Work to complete: Line by line, retype the material exactly and leave each picture out.

Given records:
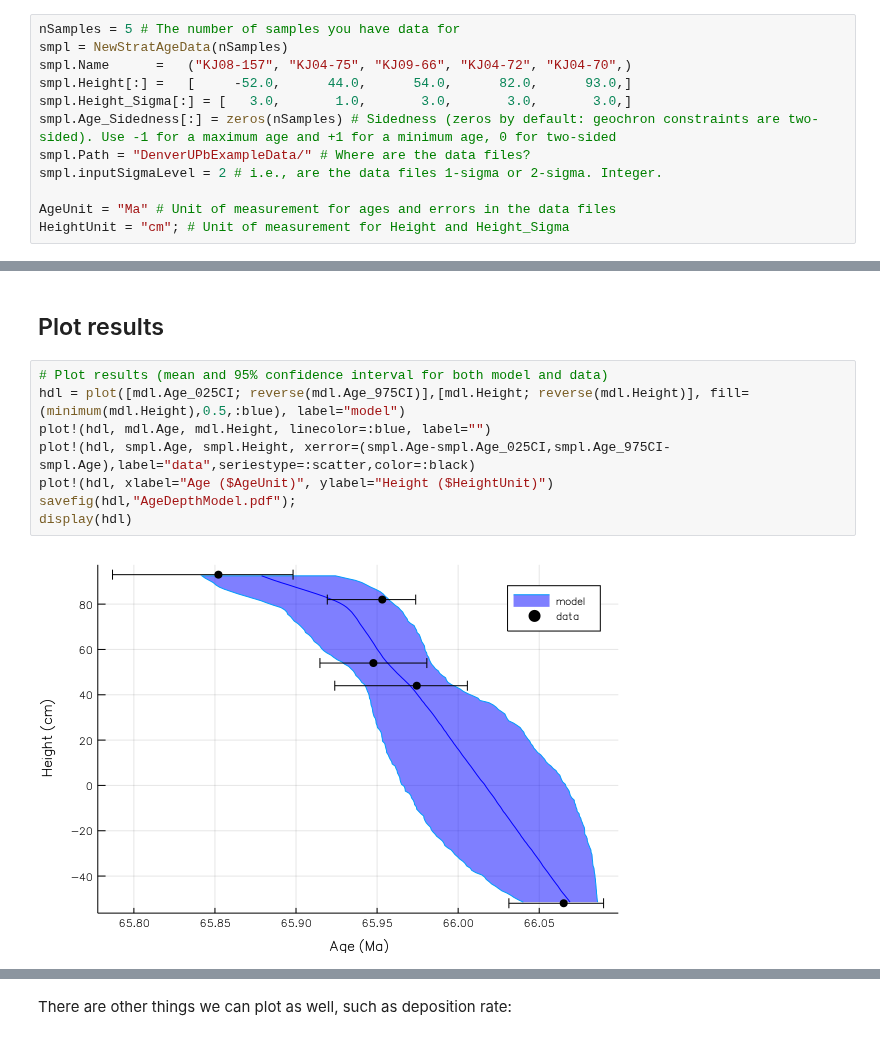
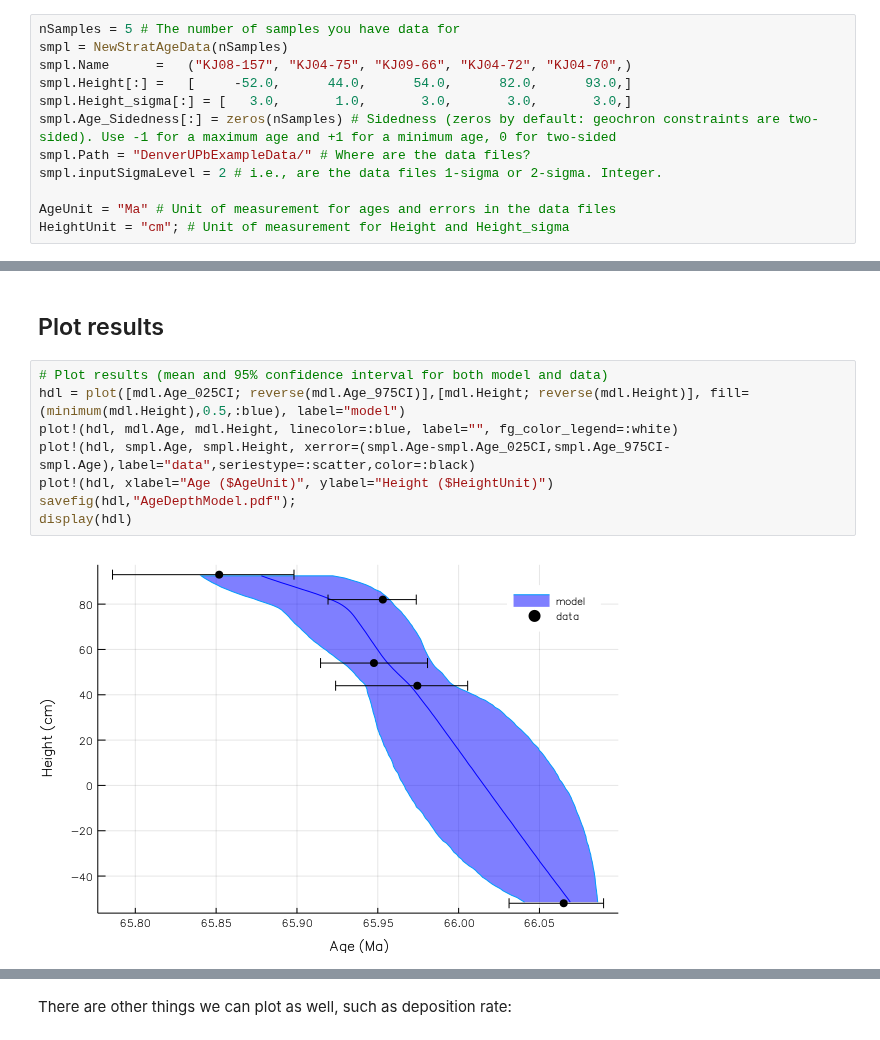
Before and after one commit to brenhinkeller/Chron.jl, a Jupyter notebook: examples/demo.ipynb, the cells around one changed output, grey strips where cells are left out. Drawn from its saved outputs; the diff is of its cells as text.

```diff
--- a/examples/demo.ipynb
+++ b/examples/demo.ipynb
@@ -34,13 +34,13 @@ nSamples = 5 # The number of samples you have data for
 smpl = NewStratAgeData(nSamples)
 smpl.Name      =   ("KJ08-157", "KJ04-75", "KJ09-66", "KJ04-72", "KJ04-70",)
 smpl.Height[:] =   [     -52.0,      44.0,      54.0,      82.0,      93.0,]
-smpl.Height_Sigma[:] = [   3.0,       1.0,       3.0,       3.0,       3.0,]
+smpl.Height_sigma[:] = [   3.0,       1.0,       3.0,       3.0,       3.0,]
 smpl.Age_Sidedness[:] = zeros(nSamples) # Sidedness (zeros by default: geochron constraints are two-sided). Use -1 for a maximum age and +1 for a minimum age, 0 for two-sided
 smpl.Path = "DenverUPbExampleData/" # Where are the data files?
 smpl.inputSigmaLevel = 2 # i.e., are the data files 1-sigma or 2-sigma. Integer.
 
 AgeUnit = "Ma" # Unit of measurement for ages and errors in the data files
-HeightUnit = "cm"; # Unit of measurement for Height and Height_Sigma
+HeightUnit = "cm"; # Unit of measurement for Height and Height_sigma
 # %% [markdown]
 ## Configure and run eruption/deposition age model
 To learn more about the eruption/deposition age estimation model, see also [Keller, Schoene, and Sameperton (2018)](https://doi.org/10.7185/geochemlet.1826) and the [BayeZirChron demo notebook](http://brenh.in/BayeZirChron)
@@ -141,13 +161,13 @@ Collecting sieved stationary distribution: 525000 steps
 # %%
 # Plot results (mean and 95% confidence interval for both model and data)
 hdl = plot([mdl.Age_025CI; reverse(mdl.Age_975CI)],[mdl.Height; reverse(mdl.Height)], fill=(minimum(mdl.Height),0.5,:blue), label="model")
-plot!(hdl, mdl.Age, mdl.Height, linecolor=:blue, label="")
+plot!(hdl, mdl.Age, mdl.Height, linecolor=:blue, label="", fg_color_legend=:white)
 plot!(hdl, smpl.Age, smpl.Height, xerror=(smpl.Age-smpl.Age_025CI,smpl.Age_975CI-smpl.Age),label="data",seriestype=:scatter,color=:black)
 plot!(hdl, xlabel="Age ($AgeUnit)", ylabel="Height ($HeightUnit)")
 savefig(hdl,"AgeDepthModel.pdf");
 display(hdl)
 # %% [output]
-[figure, old version]
+[figure, new version]
 # %%
 # Interpolate results at KTB (height = 0)
 height = 0
```
Also changed, not shown: parts of 8 cells of this notebook.
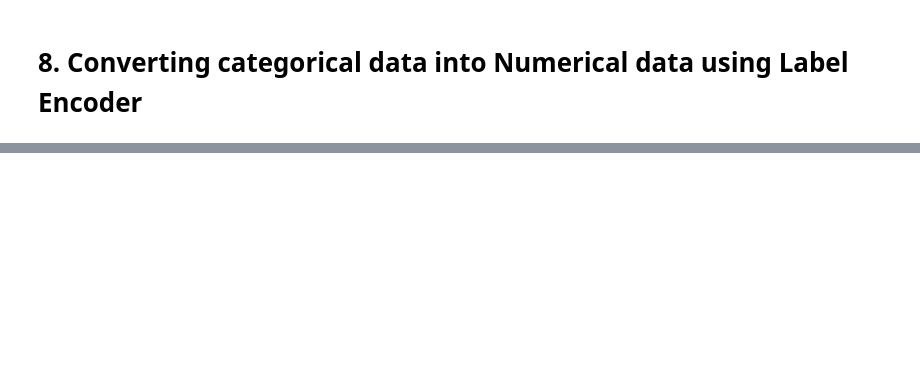
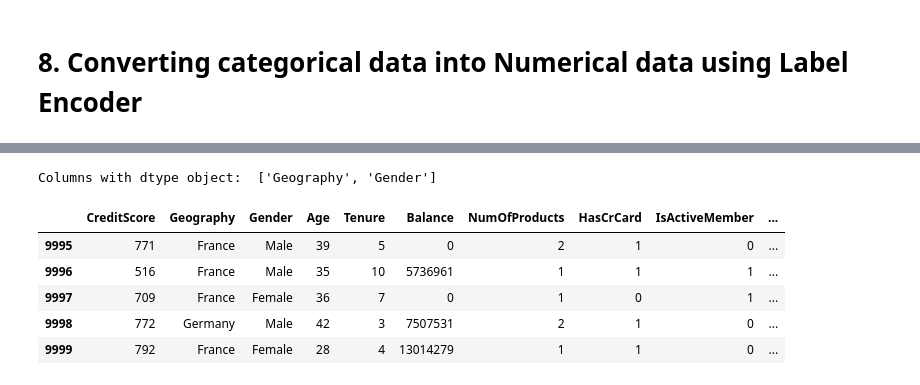
Before and after one commit to EmilyCaroline/BankCustomerChurnPrediction, a Jupyter notebook: main.ipynb, the cells around one changed output, grey strips where cells are left out. Saved outputs shown, nothing was run; the diff lists cells and outputs as text; code cells hidden in the pictures; blank space fills up the shorter version.

```diff
--- a/main.ipynb
+++ b/main.ipynb
@@ -407,0 +429,29 @@ df = df[~((df['CreditScore'] < (Q1 - 1.5 * IQR)) | (df['CreditScore'] > (Q3 + 1.
+# %%
+#Geography and Gender are categorical features
+
+#append categorical features into a list
+columns_obj = []
+count = 0
+for x in df.columns:
+    if df.dtypes[count] == object:
+        columns_obj.append(x)
+        count = count+1
+    else:
+        count = count+1
+
+print('Columns with dtype object: ',columns_obj)
+#convert into numeric values
+le = LabelEncoder()
+for col in columns_obj:
+    df[col+'_dummy'] = le.fit_transform(df[col])
+
+
+df.tail()
+# %% [output]
+Columns with dtype object:  ['Geography', 'Gender']
+|  | CreditScore | Geography | Gender | Age | Tenure | Balance | NumOfProducts | HasCrCard | IsActiveMember | ... |
+| 9995 | 771 | France | Male | 39 | 5 | 0 | 2 | 1 | 0 | ... |
+| 9996 | 516 | France | Male | 35 | 10 | 5736961 | 1 | 1 | 1 | ... |
+| 9997 | 709 | France | Female | 36 | 7 | 0 | 1 | 0 | 1 | ... |
+| 9998 | 772 | Germany | Male | 42 | 3 | 7507531 | 2 | 1 | 0 | ... |
+| 9999 | 792 | France | Female | 28 | 4 | 13014279 | 1 | 1 | 0 | ... |
```
Also changed, not shown: parts of 2 cells of this notebook.
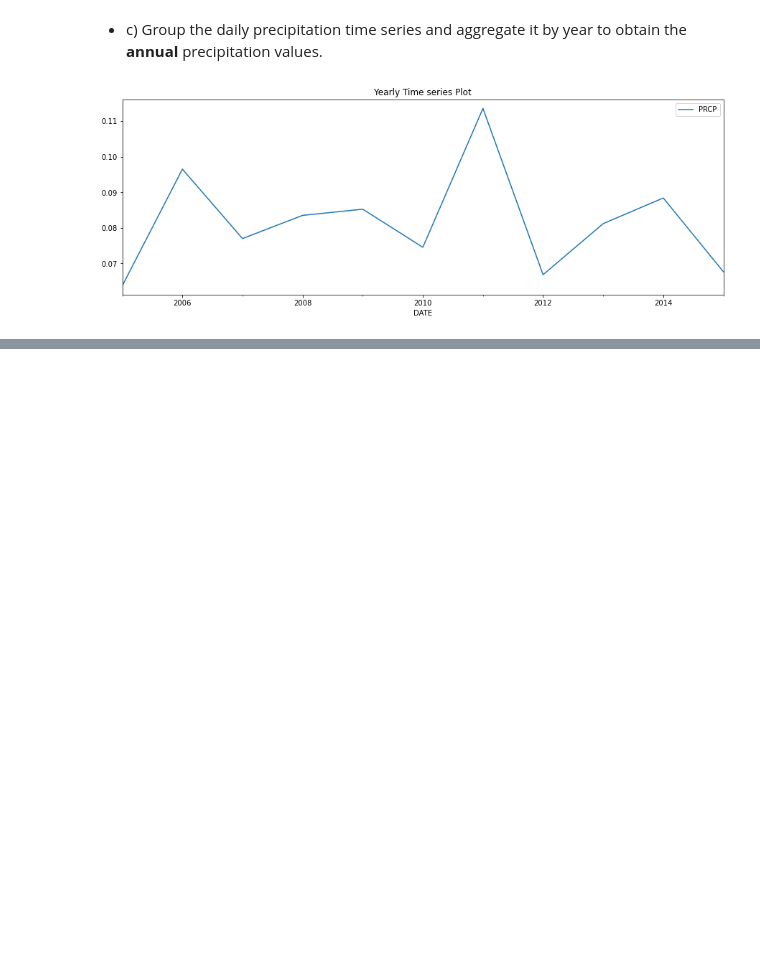
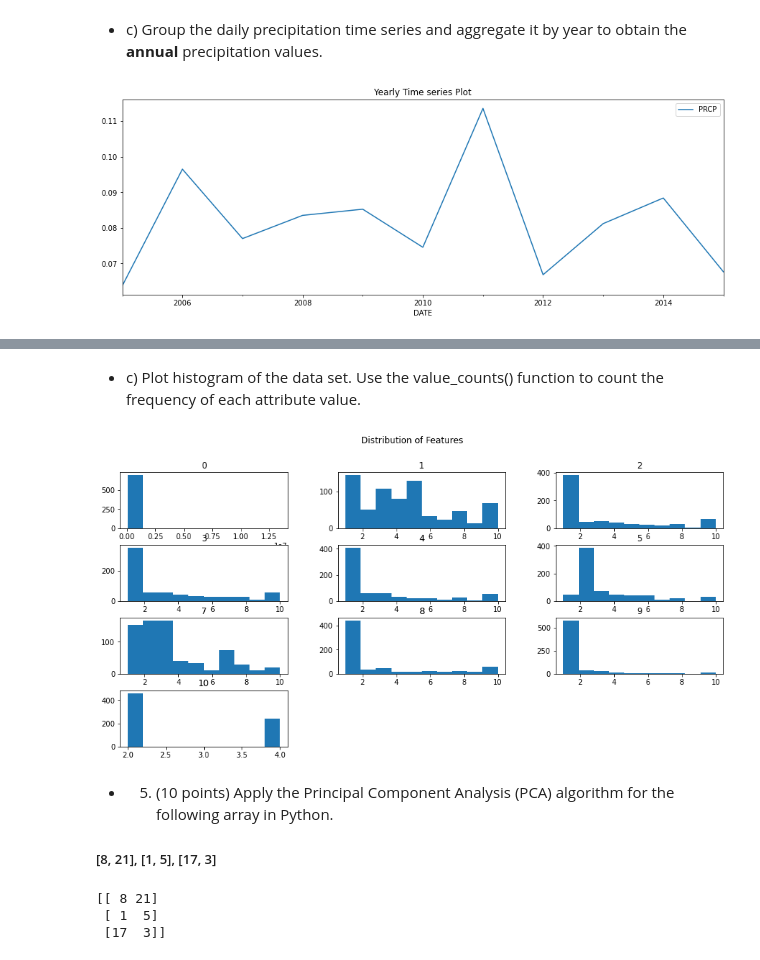
Before and after one commit to pavvankanamarlapudi/Challenges, a Jupyter notebook: Sai/Assignment-6/Assignment.ipynb, the cells around one changed output, grey strips where cells are left out. Drawn from its saved outputs; the diff is of its cells as text; code cells hidden in the pictures; blank space fills up the shorter version.

```diff
--- a/Sai/Assignment-6/Assignment.ipynb
+++ b/Sai/Assignment-6/Assignment.ipynb
@@ -183,0 +188,2 @@ plt.show()
+# %%
+data = pd.read_csv("https://archive.ics.uci.edu/ml/machine-learning-databases/breast-cancer-wisconsin/breast-cancer-wisconsin.data",header=None)
@@ -183,0 +230,11 @@ plt.show()
+# %% [markdown]
+* c) Plot histogram of the data set. Use the value_counts() function to count the frequency of each attribute value.
+# %%
+data.hist(figsize=(15,7),grid=False)
+plt.suptitle("Distribution of Features")
+plt.show()
+# %% [output]
+[figure, added]
+# %% [markdown]
+* 5. (10 points) Apply the Principal Component Analysis (PCA) algorithm for the following array in Python.
+#####  [8, 21], [1, 5], [17, 3]
@@ -183,0 +246,6 @@ plt.show()
+# %%
+print(A)
+# %% [output]
+[[ 8 21]
+ [ 1  5]
+ [17  3]]
```
Also changed, not shown: parts of 29 cells of this notebook.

Reply:
Before and after one commit to brenhinkeller/Chron.jl, a Jupyter notebook: examples/demo.ipynb, the cells around one changed output, grey strips where cells are left out. Drawn from its saved outputs; the diff is of its cells as text.

```diff
--- a/examples/demo.ipynb
+++ b/examples/demo.ipynb
@@ -34,13 +34,13 @@ nSamples = 5 # The number of samples you have data for
 smpl = NewStratAgeData(nSamples)
 smpl.Name      =   ("KJ08-157", "KJ04-75", "KJ09-66", "KJ04-72", "KJ04-70",)
 smpl.Height[:] =   [     -52.0,      44.0,      54.0,      82.0,      93.0,]
-smpl.Height_Sigma[:] = [   3.0,       1.0,       3.0,       3.0,       3.0,]
+smpl.Height_sigma[:] = [   3.0,       1.0,       3.0,       3.0,       3.0,]
 smpl.Age_Sidedness[:] = zeros(nSamples) # Sidedness (zeros by default: geochron constraints are two-sided). Use -1 for a maximum age and +1 for a minimum age, 0 for two-sided
 smpl.Path = "DenverUPbExampleData/" # Where are the data files?
 smpl.inputSigmaLevel = 2 # i.e., are the data files 1-sigma or 2-sigma. Integer.
 
 AgeUnit = "Ma" # Unit of measurement for ages and errors in the data files
-HeightUnit = "cm"; # Unit of measurement for Height and Height_Sigma
+HeightUnit = "cm"; # Unit of measurement for Height and Height_sigma
 # %% [markdown]
 ## Configure and run eruption/deposition age model
 To learn more about the eruption/deposition age estimation model, see also [Keller, Schoene, and Sameperton (2018)](https://doi.org/10.7185/geochemlet.1826) and the [BayeZirChron demo notebook](http://brenh.in/BayeZirChron)
@@ -141,13 +161,13 @@ Collecting sieved stationary distribution: 525000 steps
 # %%
 # Plot results (mean and 95% confidence interval for both model and data)
 hdl = plot([mdl.Age_025CI; reverse(mdl.Age_975CI)],[mdl.Height; reverse(mdl.Height)], fill=(minimum(mdl.Height),0.5,:blue), label="model")
-plot!(hdl, mdl.Age, mdl.Height, linecolor=:blue, label="")
+plot!(hdl, mdl.Age, mdl.Height, linecolor=:blue, label="", fg_color_legend=:white)
 plot!(hdl, smpl.Age, smpl.Height, xerror=(smpl.Age-smpl.Age_025CI,smpl.Age_975CI-smpl.Age),label="data",seriestype=:scatter,color=:black)
 plot!(hdl, xlabel="Age ($AgeUnit)", ylabel="Height ($HeightUnit)")
 savefig(hdl,"AgeDepthModel.pdf");
 display(hdl)
 # %% [output]
-[figure, old version]
+[figure, new version]
 # %%
 # Interpolate results at KTB (height = 0)
 height = 0
```
Also changed, not shown: parts of 8 cells of this notebook.
Before and after one commit to EmilyCaroline/BankCustomerChurnPrediction, a Jupyter notebook: main.ipynb, the cells around one changed output, grey strips where cells are left out. Saved outputs shown, nothing was run; the diff lists cells and outputs as text; code cells hidden in the pictures; blank space fills up the shorter version.

```diff
--- a/main.ipynb
+++ b/main.ipynb
@@ -407,0 +429,29 @@ df = df[~((df['CreditScore'] < (Q1 - 1.5 * IQR)) | (df['CreditScore'] > (Q3 + 1.
+# %%
+#Geography and Gender are categorical features
+
+#append categorical features into a list
+columns_obj = []
+count = 0
+for x in df.columns:
+    if df.dtypes[count] == object:
+        columns_obj.append(x)
+        count = count+1
+    else:
+        count = count+1
+
+print('Columns with dtype object: ',columns_obj)
+#convert into numeric values
+le = LabelEncoder()
+for col in columns_obj:
+    df[col+'_dummy'] = le.fit_transform(df[col])
+
+
+df.tail()
+# %% [output]
+Columns with dtype object:  ['Geography', 'Gender']
+|  | CreditScore | Geography | Gender | Age | Tenure | Balance | NumOfProducts | HasCrCard | IsActiveMember | ... |
+| 9995 | 771 | France | Male | 39 | 5 | 0 | 2 | 1 | 0 | ... |
+| 9996 | 516 | France | Male | 35 | 10 | 5736961 | 1 | 1 | 1 | ... |
+| 9997 | 709 | France | Female | 36 | 7 | 0 | 1 | 0 | 1 | ... |
+| 9998 | 772 | Germany | Male | 42 | 3 | 7507531 | 2 | 1 | 0 | ... |
+| 9999 | 792 | France | Female | 28 | 4 | 13014279 | 1 | 1 | 0 | ... |
```
Also changed, not shown: parts of 2 cells of this notebook.
Before and after one commit to pavvankanamarlapudi/Challenges, a Jupyter notebook: Sai/Assignment-6/Assignment.ipynb, the cells around one changed output, grey strips where cells are left out. Drawn from its saved outputs; the diff is of its cells as text; code cells hidden in the pictures; blank space fills up the shorter version.

```diff
--- a/Sai/Assignment-6/Assignment.ipynb
+++ b/Sai/Assignment-6/Assignment.ipynb
@@ -183,0 +188,2 @@ plt.show()
+# %%
+data = pd.read_csv("https://archive.ics.uci.edu/ml/machine-learning-databases/breast-cancer-wisconsin/breast-cancer-wisconsin.data",header=None)
@@ -183,0 +230,11 @@ plt.show()
+# %% [markdown]
+* c) Plot histogram of the data set. Use the value_counts() function to count the frequency of each attribute value.
+# %%
+data.hist(figsize=(15,7),grid=False)
+plt.suptitle("Distribution of Features")
+plt.show()
+# %% [output]
+[figure, added]
+# %% [markdown]
+* 5. (10 points) Apply the Principal Component Analysis (PCA) algorithm for the following array in Python.
+#####  [8, 21], [1, 5], [17, 3]
@@ -183,0 +246,6 @@ plt.show()
+# %%
+print(A)
+# %% [output]
+[[ 8 21]
+ [ 1  5]
+ [17  3]]
```
Also changed, not shown: parts of 29 cells of this notebook.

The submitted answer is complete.